■ Data provided
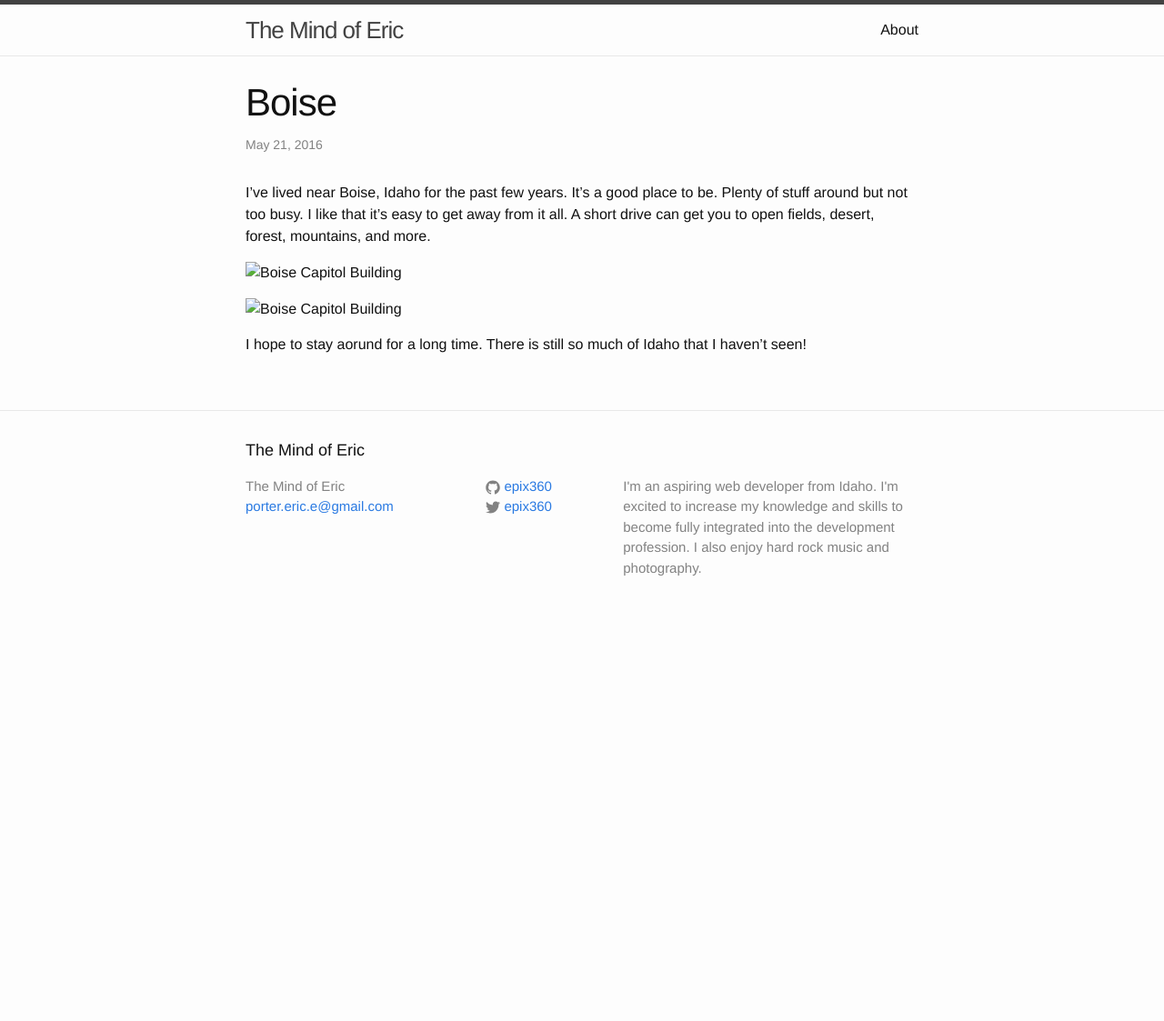
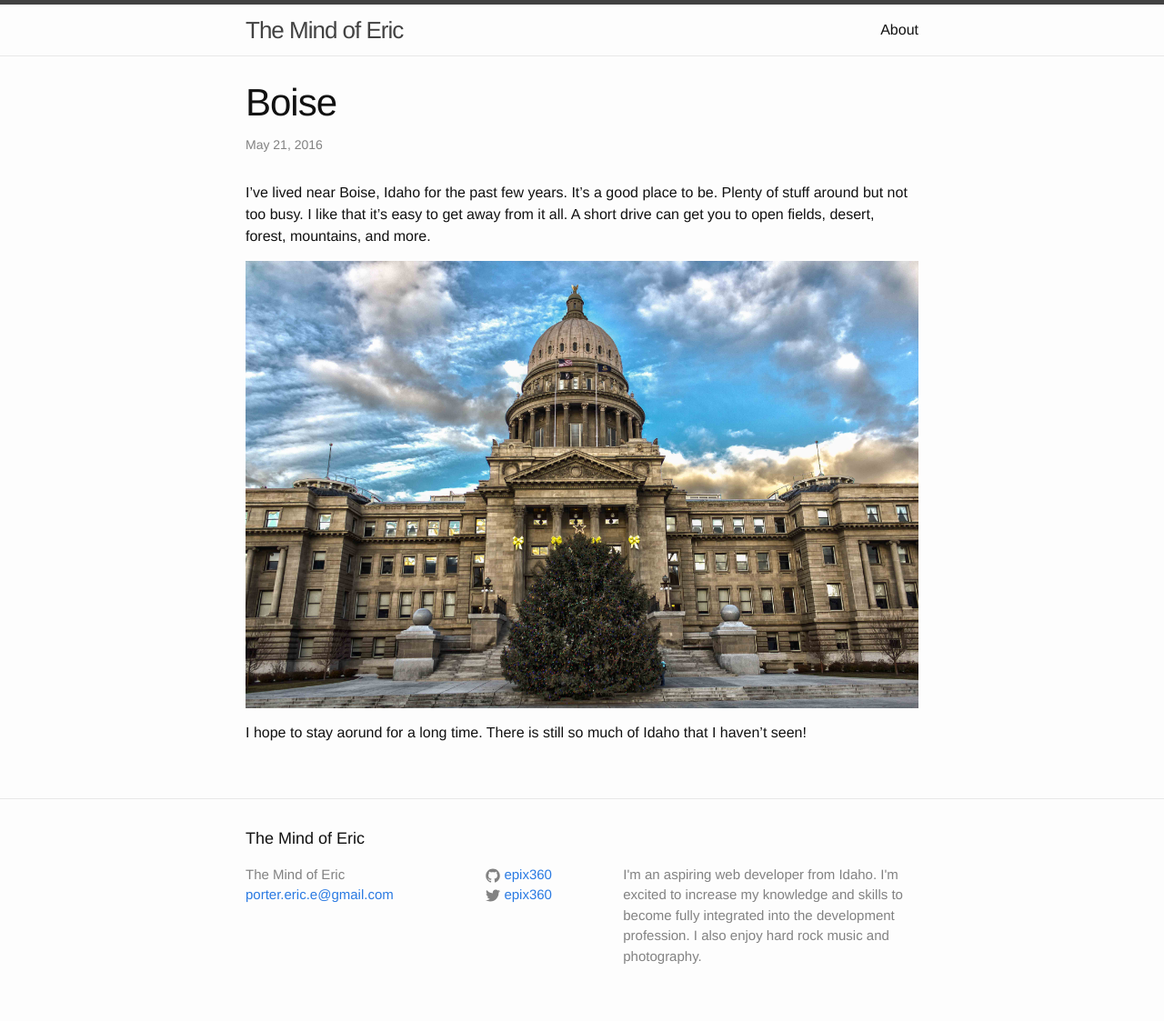
Before and after one commit to epix360/Jekyll-Blog, a Jekyll site: the page built from _posts/2016-05-21-boise-idaho.md, in a window 1280 px wide. Shown: the whole page at 91% size. Built offline with Jekyll 4.4.1, drawn with Linux system fonts in a browser that asks for light colours; before the commit the page ends 900 px from its top, so only the background shows below that.

Commit message:
Added image to Boise post

```diff
--- a/_config.yml
+++ b/_config.yml
@@ -11,8 +11,8 @@ email: porter.eric.e@gmail.com
 description: > # this means to ignore newlines until "baseurl:"
   I'm an aspiring web developer from Idaho. I'm excited to increase my knowledge and skills to become fully integrated into
   the development profession. I also enjoy hard rock music and photography.
-baseurl: "http://epix360.github.io/Jekyll-Blog/" # the subpath of your site, e.g. /blog
-url: "http://epix360.github.io/Jekyll-Blog/" # the base hostname & protocol for your site
+# baseurl: "" # the subpath of your site, e.g. /blog
+# url: "http://epix360.github.io/Jekyll-Blog/" # the base hostname & protocol for your site
 twitter_username: epix360
 github_username:  epix360
 
--- a/_posts/2016-05-21-boise-idaho.md
+++ b/_posts/2016-05-21-boise-idaho.md
@@ -7,9 +7,7 @@ I've lived near Boise, Idaho for the past few years. It's a good place to be. Pl
 stuff around but not too busy. I like that it's easy to get away from it all. A short
 drive can get you to open fields, desert, forest, mountains, and more.
 
-<img src="/Users/eporter/Documents/Jekyll/_posts/BoiseCapitol.jpg" alt="Boise Capitol Building"/>
-
-![Boise Capitol Building](/BoiseCapitol.jpg "Boise, Idaho Capitol")
+<img src="https://raw.githubusercontent.com/epix360/Jekyll-Blog/gh-pages/_posts/BoiseCapitol.jpg" alt="Boise Capitol Building"/>
 
 I hope to stay aorund for a long time. There is still so much of Idaho that I haven't
 seen!
```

■ Aim of the task
Reproduce each entry precisely, dropping only the pictures.

■ Answer to this problem
Before and after one commit to epix360/Jekyll-Blog, a Jekyll site: the page built from _posts/2016-05-21-boise-idaho.md, in a window 1280 px wide. Shown: the whole page at 91% size. Built offline with Jekyll 4.4.1, drawn with Linux system fonts in a browser that asks for light colours; before the commit the page ends 900 px from its top, so only the background shows below that.

Commit message:
Added image to Boise post

```diff
--- a/_config.yml
+++ b/_config.yml
@@ -11,8 +11,8 @@ email: porter.eric.e@gmail.com
 description: > # this means to ignore newlines until "baseurl:"
   I'm an aspiring web developer from Idaho. I'm excited to increase my knowledge and skills to become fully integrated into
   the development profession. I also enjoy hard rock music and photography.
-baseurl: "http://epix360.github.io/Jekyll-Blog/" # the subpath of your site, e.g. /blog
-url: "http://epix360.github.io/Jekyll-Blog/" # the base hostname & protocol for your site
+# baseurl: "" # the subpath of your site, e.g. /blog
+# url: "http://epix360.github.io/Jekyll-Blog/" # the base hostname & protocol for your site
 twitter_username: epix360
 github_username:  epix360
 
--- a/_posts/2016-05-21-boise-idaho.md
+++ b/_posts/2016-05-21-boise-idaho.md
@@ -7,9 +7,7 @@ I've lived near Boise, Idaho for the past few years. It's a good place to be. Pl
 stuff around but not too busy. I like that it's easy to get away from it all. A short
 drive can get you to open fields, desert, forest, mountains, and more.
 
-<img src="/Users/eporter/Documents/Jekyll/_posts/BoiseCapitol.jpg" alt="Boise Capitol Building"/>
-
-![Boise Capitol Building](/BoiseCapitol.jpg "Boise, Idaho Capitol")
+<img src="https://raw.githubusercontent.com/epix360/Jekyll-Blog/gh-pages/_posts/BoiseCapitol.jpg" alt="Boise Capitol Building"/>
 
 I hope to stay aorund for a long time. There is still so much of Idaho that I haven't
 seen!
```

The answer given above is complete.